Salter, who reported no income at all in 2018, lived just as lavishly as Caruso. He owns two Mercedes, a BMW, an Audi, and a 1957 Chevy, which he flaunted online. Court documents point to Instagram posts as evidence of their lifestyle.

“Some other relevant Instagram photos include a posting dated August 1, 2018, in which a woman posted a photograph with her posing next to a newer model white BMW sedan with a red gift bow on it thanking her boyfriend, Salter, for surprising her with a new car,” the complaint says. “On May 12, 2019, Salter posted on Instagram that he purchased a new car for his mother on Mother’s Day with a photo of her standing near a newer model Mercedes. Also posted on Instagram was a video in which Salter is laughing with Caruso about Caruso damaging ‘another one’ of his Ferraris with the video focused on the scraped rear bumper of a Ferrari.”

Authorities had Caruso and Salter under both physical and electronic surveillance.
Authorities had Caruso and Salter under both physical and electronic surveillance.

Caruso has spent time in jail before. He was found guilty of threatening to cut off a man’s hands and genitals in a $200,000 extortion scheme he carried out with his father in 2009. Caruso received five years probation for that crime, but was sentenced to three years in prison for violating the terms of his probation on three separate occasions. He was released in 2017, after serving 20 months, and set up the Zima website shortly after getting out.

Authorities wrote in the court documents that Caruso “appears to have wholeheartedly embraced his background and chartered the career trajectory of a full-time, career criminal…He appears to believe that he is endowed with superior intelligence, and indeed, details of his activities in jail where he engaged in a complex coordination of people and resources provided glimpses of a criminal mastermind at work.”

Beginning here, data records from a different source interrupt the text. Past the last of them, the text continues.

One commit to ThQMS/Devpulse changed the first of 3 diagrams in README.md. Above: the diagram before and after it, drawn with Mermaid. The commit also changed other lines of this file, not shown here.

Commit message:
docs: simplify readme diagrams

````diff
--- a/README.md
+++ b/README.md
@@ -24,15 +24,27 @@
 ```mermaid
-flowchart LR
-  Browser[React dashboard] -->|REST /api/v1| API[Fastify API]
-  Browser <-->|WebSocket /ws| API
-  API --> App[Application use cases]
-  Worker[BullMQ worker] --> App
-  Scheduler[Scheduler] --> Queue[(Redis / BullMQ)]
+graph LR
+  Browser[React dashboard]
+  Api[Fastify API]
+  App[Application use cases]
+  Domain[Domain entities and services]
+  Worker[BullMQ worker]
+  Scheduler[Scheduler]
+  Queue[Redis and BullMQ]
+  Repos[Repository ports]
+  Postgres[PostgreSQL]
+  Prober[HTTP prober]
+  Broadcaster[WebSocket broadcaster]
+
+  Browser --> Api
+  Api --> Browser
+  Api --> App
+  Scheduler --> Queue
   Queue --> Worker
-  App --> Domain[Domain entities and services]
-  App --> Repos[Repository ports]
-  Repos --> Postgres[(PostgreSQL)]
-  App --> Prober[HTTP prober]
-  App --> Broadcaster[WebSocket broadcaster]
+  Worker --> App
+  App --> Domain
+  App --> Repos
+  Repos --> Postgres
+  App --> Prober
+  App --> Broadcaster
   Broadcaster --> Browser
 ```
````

Prosecutors argued that Caruso be detained pending trial, calling him a flight risk. He “has spent his entire adult life attempting to defraud people,” the government said in a motion filed with the court. “He has already utilized at least half a dozen criminal schemes. His relationship with the truth is tenuous at best.”

Salter, who does not have a prior criminal history, was released to his father’s custody. Lawyers for Caruso and Salter did not respond to a request for comment.